She agrees. “Tuesday is a cheap date night — you get dinner, dancing and a lesson for $15,” said Margarita Tobar. “We look forward to coming. It’s our therapy.”
While it’s the love of tango that keeps everyone coming back each week, Bill Stone, a dentist from Glen Cove, notes the social opportunities and chance to share a connection with your partner. “I’ll tell you, you ask a girl to dance and in three seconds you’ve got a gorgeous woman on your arm,” said Stone, who is 79, a dentist. He and his wife, Marion, who declined to give her age, wanted an activity they could enjoy together and decided to brush up on their ballroom dancing 10 years ago, but Stone found it too predictable. Then they found the Argentine Tango Lovers. He likes the music, its rhythms and the improvisation the dance allows. “It’s fascinating how you converse through the dance. It’s more fascinating than stepping on the beat.”
Argentine tango calls for a close embrace, and the basic eight-step foot pattern is done somewhat differently than ballroom tango, explains Con Artist, a dance instructor who offers a monthly milonga at a restaurant in Huntington Station (see box).

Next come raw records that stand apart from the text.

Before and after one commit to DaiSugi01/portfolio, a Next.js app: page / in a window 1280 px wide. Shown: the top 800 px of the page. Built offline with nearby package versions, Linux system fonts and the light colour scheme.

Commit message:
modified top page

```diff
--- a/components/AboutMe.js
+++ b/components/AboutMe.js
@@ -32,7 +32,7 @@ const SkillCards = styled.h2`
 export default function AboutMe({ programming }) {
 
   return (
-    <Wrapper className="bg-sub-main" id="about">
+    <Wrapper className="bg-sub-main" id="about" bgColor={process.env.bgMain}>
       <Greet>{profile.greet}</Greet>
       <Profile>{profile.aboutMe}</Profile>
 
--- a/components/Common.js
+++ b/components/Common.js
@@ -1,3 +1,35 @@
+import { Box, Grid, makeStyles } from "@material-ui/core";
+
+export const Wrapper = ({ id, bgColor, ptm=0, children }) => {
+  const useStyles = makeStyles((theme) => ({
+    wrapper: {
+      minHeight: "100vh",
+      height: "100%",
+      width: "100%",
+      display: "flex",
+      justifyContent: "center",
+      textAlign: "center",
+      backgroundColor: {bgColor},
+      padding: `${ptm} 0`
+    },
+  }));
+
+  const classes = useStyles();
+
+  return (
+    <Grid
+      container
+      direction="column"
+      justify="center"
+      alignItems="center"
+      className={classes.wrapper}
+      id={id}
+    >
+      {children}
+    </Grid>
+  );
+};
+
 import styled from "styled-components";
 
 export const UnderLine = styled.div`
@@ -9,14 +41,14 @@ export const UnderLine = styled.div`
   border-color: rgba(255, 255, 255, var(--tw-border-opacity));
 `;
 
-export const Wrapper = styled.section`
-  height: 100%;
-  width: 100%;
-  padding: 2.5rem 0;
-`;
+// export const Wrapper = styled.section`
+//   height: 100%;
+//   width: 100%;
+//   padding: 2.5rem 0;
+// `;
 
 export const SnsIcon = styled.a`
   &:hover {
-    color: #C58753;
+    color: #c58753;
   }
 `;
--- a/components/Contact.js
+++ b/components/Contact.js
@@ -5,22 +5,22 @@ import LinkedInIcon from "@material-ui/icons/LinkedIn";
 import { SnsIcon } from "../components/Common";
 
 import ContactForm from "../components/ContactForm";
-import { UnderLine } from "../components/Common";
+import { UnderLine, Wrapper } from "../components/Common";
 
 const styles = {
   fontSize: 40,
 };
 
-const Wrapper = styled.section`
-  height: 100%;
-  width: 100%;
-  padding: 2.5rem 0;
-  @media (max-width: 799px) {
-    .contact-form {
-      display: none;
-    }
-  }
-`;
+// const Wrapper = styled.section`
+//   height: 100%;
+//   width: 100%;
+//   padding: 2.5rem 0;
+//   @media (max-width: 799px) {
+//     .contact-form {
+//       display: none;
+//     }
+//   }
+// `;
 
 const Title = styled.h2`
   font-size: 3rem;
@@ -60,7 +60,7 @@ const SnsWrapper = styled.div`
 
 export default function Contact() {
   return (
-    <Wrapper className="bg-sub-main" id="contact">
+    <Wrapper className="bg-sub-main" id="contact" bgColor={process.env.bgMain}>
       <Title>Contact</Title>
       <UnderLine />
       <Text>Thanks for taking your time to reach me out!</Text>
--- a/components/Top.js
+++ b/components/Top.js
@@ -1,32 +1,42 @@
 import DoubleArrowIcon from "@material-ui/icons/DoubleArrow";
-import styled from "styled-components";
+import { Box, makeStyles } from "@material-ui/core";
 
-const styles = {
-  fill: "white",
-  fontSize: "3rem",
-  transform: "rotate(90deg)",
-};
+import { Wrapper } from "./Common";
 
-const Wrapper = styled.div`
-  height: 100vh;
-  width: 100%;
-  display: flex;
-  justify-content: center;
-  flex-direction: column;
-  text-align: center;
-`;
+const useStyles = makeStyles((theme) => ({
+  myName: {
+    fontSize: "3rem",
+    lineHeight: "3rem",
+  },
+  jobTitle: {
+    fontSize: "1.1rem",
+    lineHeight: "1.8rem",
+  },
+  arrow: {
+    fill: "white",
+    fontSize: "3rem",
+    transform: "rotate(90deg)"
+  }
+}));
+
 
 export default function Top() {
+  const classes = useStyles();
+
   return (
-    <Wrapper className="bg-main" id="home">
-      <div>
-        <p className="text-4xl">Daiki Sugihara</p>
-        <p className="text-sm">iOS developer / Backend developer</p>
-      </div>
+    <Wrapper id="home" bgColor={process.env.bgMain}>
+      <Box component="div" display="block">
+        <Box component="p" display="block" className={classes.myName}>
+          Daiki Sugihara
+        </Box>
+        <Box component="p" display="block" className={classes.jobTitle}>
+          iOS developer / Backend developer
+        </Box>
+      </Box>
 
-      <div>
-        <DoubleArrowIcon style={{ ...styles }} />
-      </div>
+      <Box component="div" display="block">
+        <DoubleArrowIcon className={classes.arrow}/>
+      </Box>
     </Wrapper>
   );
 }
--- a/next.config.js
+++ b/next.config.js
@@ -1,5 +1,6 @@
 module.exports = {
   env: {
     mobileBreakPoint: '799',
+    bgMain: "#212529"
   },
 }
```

Among the social things the Long Island group at Mirelle’s enjoys are trips to Argentina and Greece for sightseeing and more tango.
“I love the social aspect,” said Sheila Rindler, 70, of Freeport, a therapist and longtime member of the group. “You don’t care what the person does in life,” she said. “It’s can you dance or not?”

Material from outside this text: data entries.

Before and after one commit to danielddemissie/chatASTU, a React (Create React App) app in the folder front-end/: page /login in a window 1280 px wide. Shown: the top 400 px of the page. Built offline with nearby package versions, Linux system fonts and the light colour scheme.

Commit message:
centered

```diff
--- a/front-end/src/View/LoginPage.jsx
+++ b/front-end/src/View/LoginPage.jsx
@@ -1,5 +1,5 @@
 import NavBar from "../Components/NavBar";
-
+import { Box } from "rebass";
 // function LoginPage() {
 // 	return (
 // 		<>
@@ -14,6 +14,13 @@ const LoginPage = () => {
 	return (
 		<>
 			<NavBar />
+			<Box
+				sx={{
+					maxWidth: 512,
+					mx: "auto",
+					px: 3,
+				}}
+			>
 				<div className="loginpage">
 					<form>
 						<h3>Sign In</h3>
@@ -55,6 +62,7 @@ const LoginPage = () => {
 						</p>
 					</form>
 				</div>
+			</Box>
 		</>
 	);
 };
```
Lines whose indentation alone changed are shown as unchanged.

Ready to Argentine tango? Here are some places to step out.
170 Post Ave., Westbury
Argentine Tango Lovers of Long Island argentinetangolovers.com; annual dues $40; call Sherry Palencia 631-242-0686.

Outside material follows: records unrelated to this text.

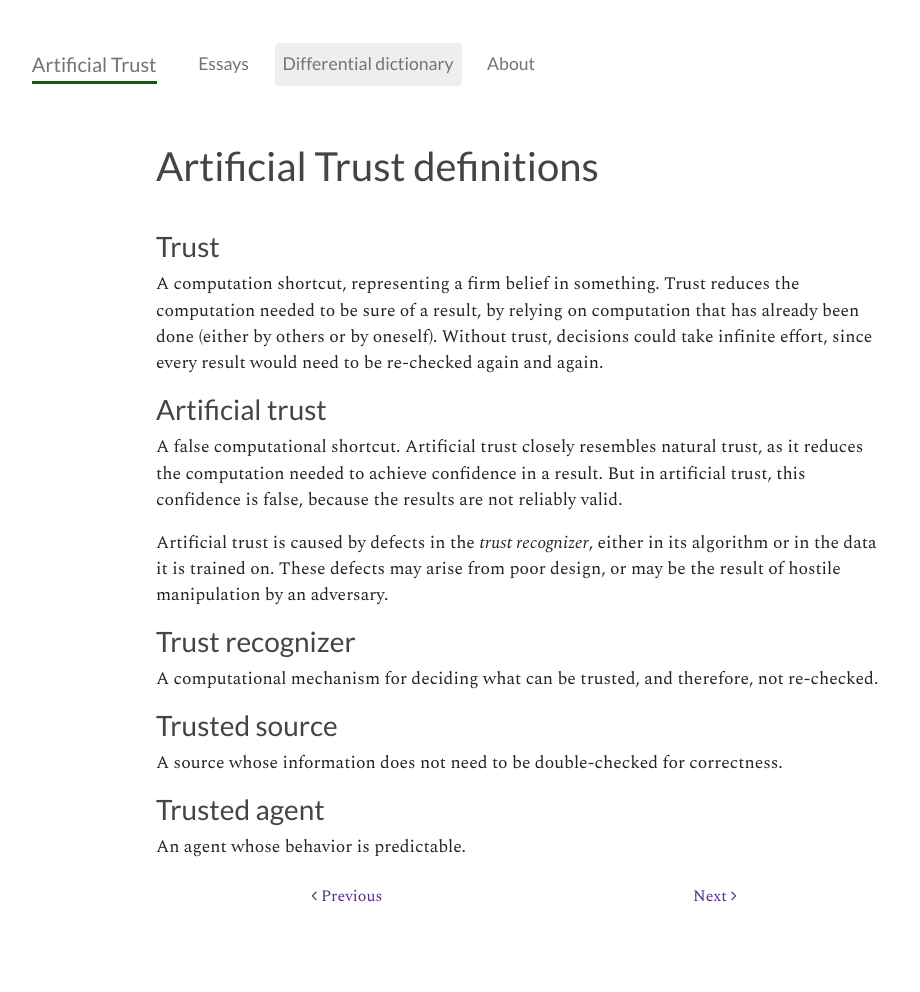
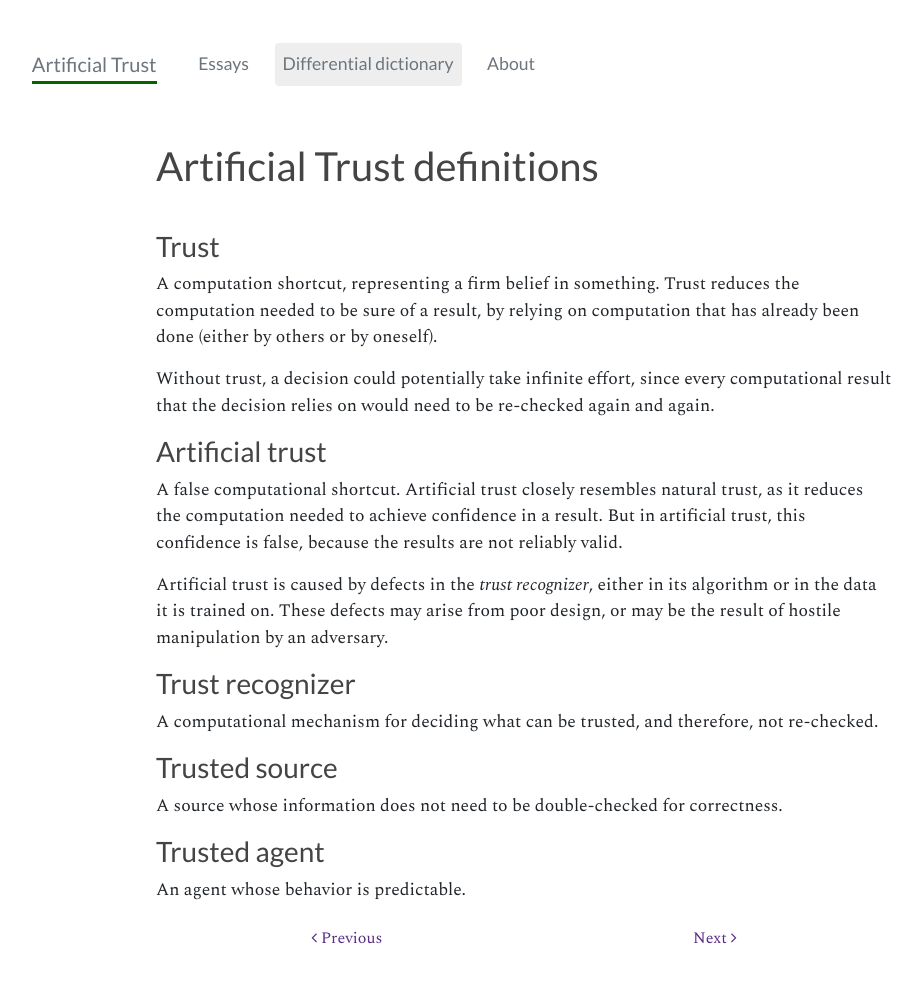
Before and after one commit to straz/artificialtrust, a Jekyll site: the page built from _definitions/trust.md, in a window 1280 px wide. Shown: the whole page, without its empty margins (21-941 px from the left). Built offline with Jekyll 4.4.1, drawn with Linux system fonts in a browser that asks for light colours; nearby versions of some CDN libraries; before the commit the page ends 950 px from its top, so only the background shows below that.

Commit message:
home page

```diff
--- a/_definitions/trust.md
+++ b/_definitions/trust.md
@@ -10,8 +10,11 @@ status: ready
 A computation shortcut, representing a firm belief in something. Trust
 reduces the computation needed to be sure of a result, by relying on
 computation that has already been done (either by others or by
-oneself). Without trust, decisions could take infinite effort, since
-every result would need to be re-checked again and again.
+oneself).
+
+Without trust, a decision could potentially take infinite effort,
+since every computational result that the decision relies on would
+need to be re-checked again and again.
 
 ### Artificial trust
 A false computational shortcut. Artificial trust closely resembles
```
Also changed, not shown: index.html (+6 -4 lines).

Tuesdays, lesson, dinner and dancing, $20 nonmembers, $15 members; 7-7:45 p.m. beginners; 7:45-8:30 p.m. intermediate; 8:30-10:30 p.m.practice session.
Last Sunday of each month: Milonga — dinner and dancing, 7-11 p.m.; $30 nonmembers, $25 members;
Fridays, there’s a practice session with a free lesson for beginners at 8 p.m. at the dance studio, 14 Wolcott Road, Levittown, 8-11 p.m., $10. Bring snacks and drinks.
TANGO ARGENTINIAN STEAKHOUSE
99 W. Suffolk Ave, Central Islip
Last Wednesday of each month, tango dancing for couples, 7-9 p.m.; no dance instruction.
TRIBAL DANCE LONG ISLAND
26 Vernon Valley Rd., East Northport
Mondays, lessons by Con Artist, 631-972-8387, 7-8 p.m., $15 per class or 10 for $100. No partner needed.
LA HACIENDA RESTAURANT
1624 New York Ave., Huntington Station
Dancing for diners the first Thursday of the month from 7-11 p.m.; free lesson by Dragan Ranitovic and Con Artist, 8-9 p.m.
BALLROOM PALACE DANCE STUDIO
The Waterfront at Roslyn, 55 Lumber Rd., Roslyn
Wednesdays, beginner and intermediate Argentine tango classes by Eran Polat; fee, 8:15 p.m. Fridays, the studio hosts a social 8-10 p.m. that includes tango; $10 admission.
If you love going to the city, there’s a calendar listing for many locations that offer tango dance lessons, practice sessions and milongas at newyorktango.com
— KAY BLOUGH